_Exercise aim_:
The whole listing, please: repeat it exactly, with the pictures left out.
==== Data in this exercise
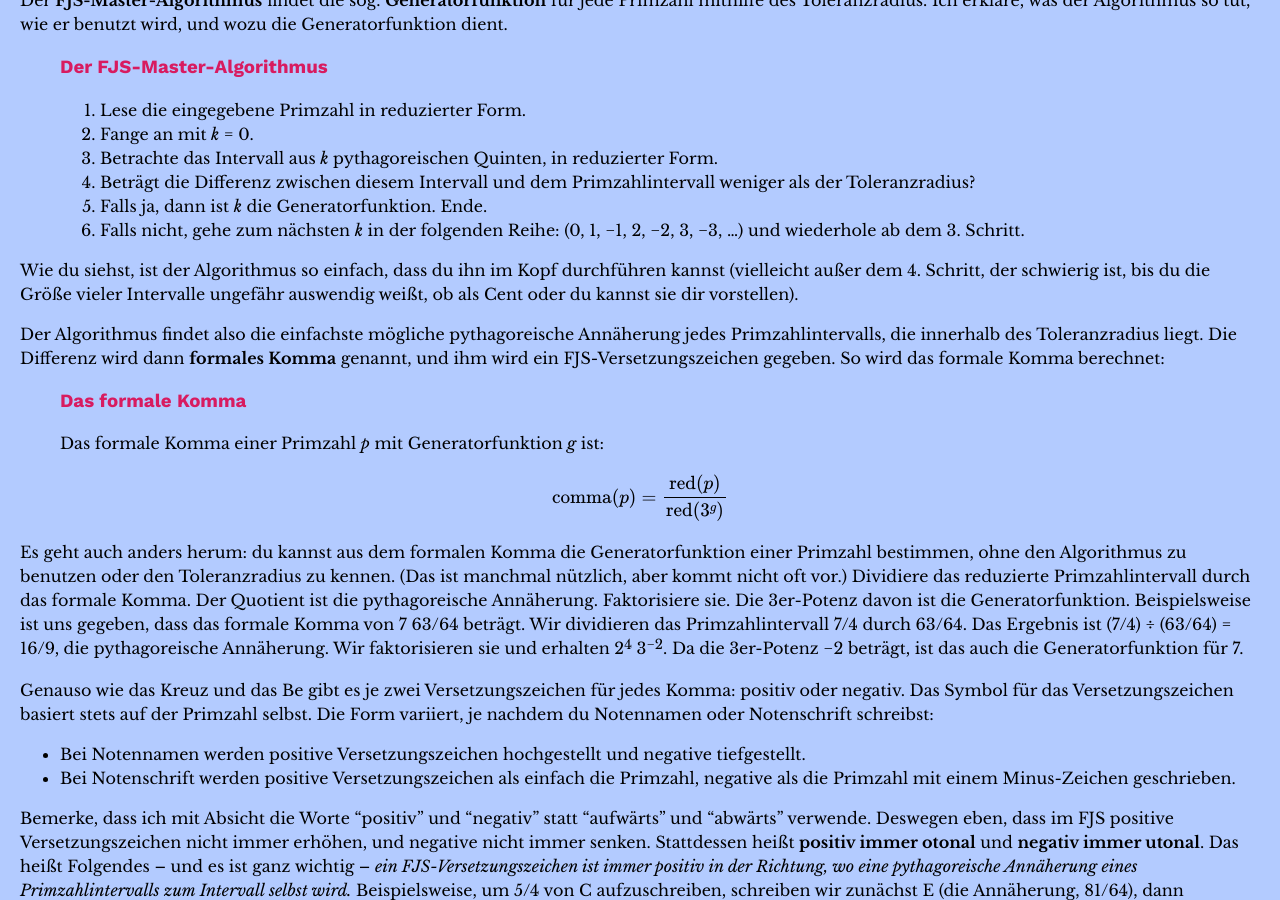
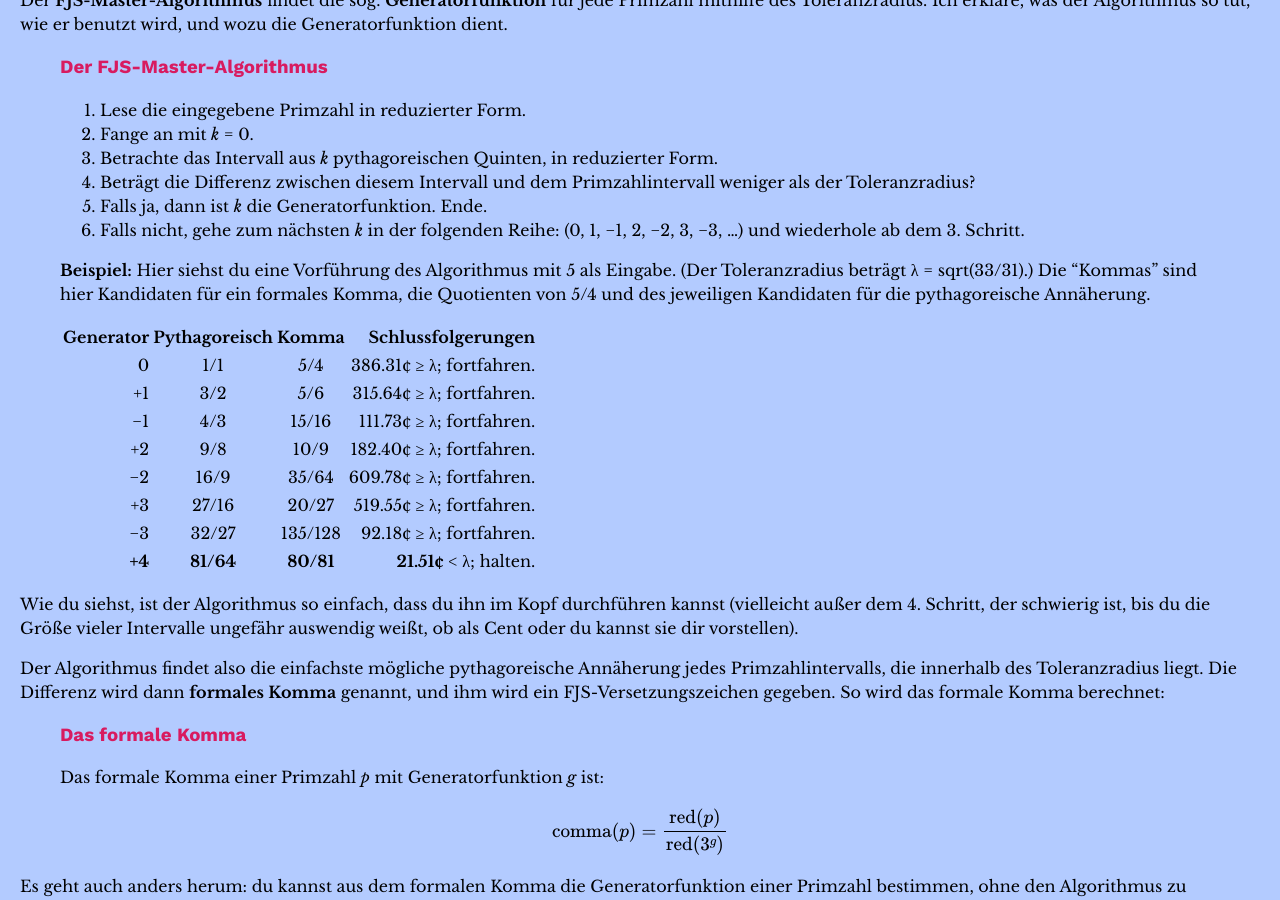
Before and after one commit to misotanni/misotanni.github.io, a Jekyll site: the page built from fjs/de/crash.md, in a window 1280 px wide and 900 px high, scrolled down 5377 px. Built offline with Jekyll 4.4.1, drawn with Linux system fonts in a browser that asks for light colours; our own code applies the rules of GitHub Pages for plain Markdown files; formulas are drawn with MathJax 3.

Commit message:
deutsche Tabelle

```diff
--- a/fjs/de/crash.md
+++ b/fjs/de/crash.md
@@ -175,6 +175,19 @@ Der **FJS-Master-Algorithmus** findet die sog. **Generatorfunktion** für jede P
 > 4. Beträgt die Differenz zwischen diesem Intervall und dem Primzahlintervall weniger als der Toleranzradius?
 > 5. Falls ja, dann ist *k* die Generatorfunktion. Ende.
 > 6. Falls nicht, gehe zum nächsten *k* in der folgenden Reihe: (0, 1, −1, 2, −2, 3, −3, ...) und wiederhole ab dem 3. Schritt.
+>
+> **Beispiel:** Hier siehst du eine Vorführung des Algorithmus mit 5 als Eingabe. (Der Toleranzradius beträgt λ = sqrt(33/31).) Die "Kommas" sind hier Kandidaten für ein formales Komma, die Quotienten von 5/4 und des jeweiligen Kandidaten für die pythagoreische Annäherung.
+>
+> | Generator | Pythagoreisch |   Komma   |          Schlussfolgerungen |
+> |----------:|:-------------:|:---------:|----------------------------:|
+> |       0   |      1/1      |    5/4    |  386.31¢   ≥ λ; fortfahren. |
+> |      +1   |      3/2      |    5/6    |  315.64¢   ≥ λ; fortfahren. |
+> |      −1   |      4/3      |   15/16   |  111.73¢   ≥ λ; fortfahren. |
+> |      +2   |      9/8      |   10/9    |  182.40¢   ≥ λ; fortfahren. |
+> |      −2   |     16/9      |   35/64   |  609.78¢   ≥ λ; fortfahren. |
+> |      +3   |     27/16     |   20/27   |  519.55¢   ≥ λ; fortfahren. |
+> |      −3   |     32/27     |  135/128  |   92.18¢   ≥ λ; fortfahren. |
+> |    **+4** |   **81/64**   | **80/81** | **21.51¢** < λ; halten.     |
 
 Wie du siehst, ist der Algorithmus so einfach, dass du ihn im Kopf durchführen kannst (vielleicht außer dem 4. Schritt, der schwierig ist, bis du die Größe vieler Intervalle ungefähr auswendig weißt, ob als Cent oder du kannst sie dir vorstellen).
 
```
========
_Final answer_:
Before and after one commit to misotanni/misotanni.github.io, a Jekyll site: the page built from fjs/de/crash.md, in a window 1280 px wide and 900 px high, scrolled down 5377 px. Built offline with Jekyll 4.4.1, drawn with Linux system fonts in a browser that asks for light colours; our own code applies the rules of GitHub Pages for plain Markdown files; formulas are drawn with MathJax 3.

Commit message:
deutsche Tabelle

```diff
--- a/fjs/de/crash.md
+++ b/fjs/de/crash.md
@@ -175,6 +175,19 @@ Der **FJS-Master-Algorithmus** findet die sog. **Generatorfunktion** für jede P
 > 4. Beträgt die Differenz zwischen diesem Intervall und dem Primzahlintervall weniger als der Toleranzradius?
 > 5. Falls ja, dann ist *k* die Generatorfunktion. Ende.
 > 6. Falls nicht, gehe zum nächsten *k* in der folgenden Reihe: (0, 1, −1, 2, −2, 3, −3, ...) und wiederhole ab dem 3. Schritt.
+>
+> **Beispiel:** Hier siehst du eine Vorführung des Algorithmus mit 5 als Eingabe. (Der Toleranzradius beträgt λ = sqrt(33/31).) Die "Kommas" sind hier Kandidaten für ein formales Komma, die Quotienten von 5/4 und des jeweiligen Kandidaten für die pythagoreische Annäherung.
+>
+> | Generator | Pythagoreisch |   Komma   |          Schlussfolgerungen |
+> |----------:|:-------------:|:---------:|----------------------------:|
+> |       0   |      1/1      |    5/4    |  386.31¢   ≥ λ; fortfahren. |
+> |      +1   |      3/2      |    5/6    |  315.64¢   ≥ λ; fortfahren. |
+> |      −1   |      4/3      |   15/16   |  111.73¢   ≥ λ; fortfahren. |
+> |      +2   |      9/8      |   10/9    |  182.40¢   ≥ λ; fortfahren. |
+> |      −2   |     16/9      |   35/64   |  609.78¢   ≥ λ; fortfahren. |
+> |      +3   |     27/16     |   20/27   |  519.55¢   ≥ λ; fortfahren. |
+> |      −3   |     32/27     |  135/128  |   92.18¢   ≥ λ; fortfahren. |
+> |    **+4** |   **81/64**   | **80/81** | **21.51¢** < λ; halten.     |
 
 Wie du siehst, ist der Algorithmus so einfach, dass du ihn im Kopf durchführen kannst (vielleicht außer dem 4. Schritt, der schwierig ist, bis du die Größe vieler Intervalle ungefähr auswendig weißt, ob als Cent oder du kannst sie dir vorstellen).
 
```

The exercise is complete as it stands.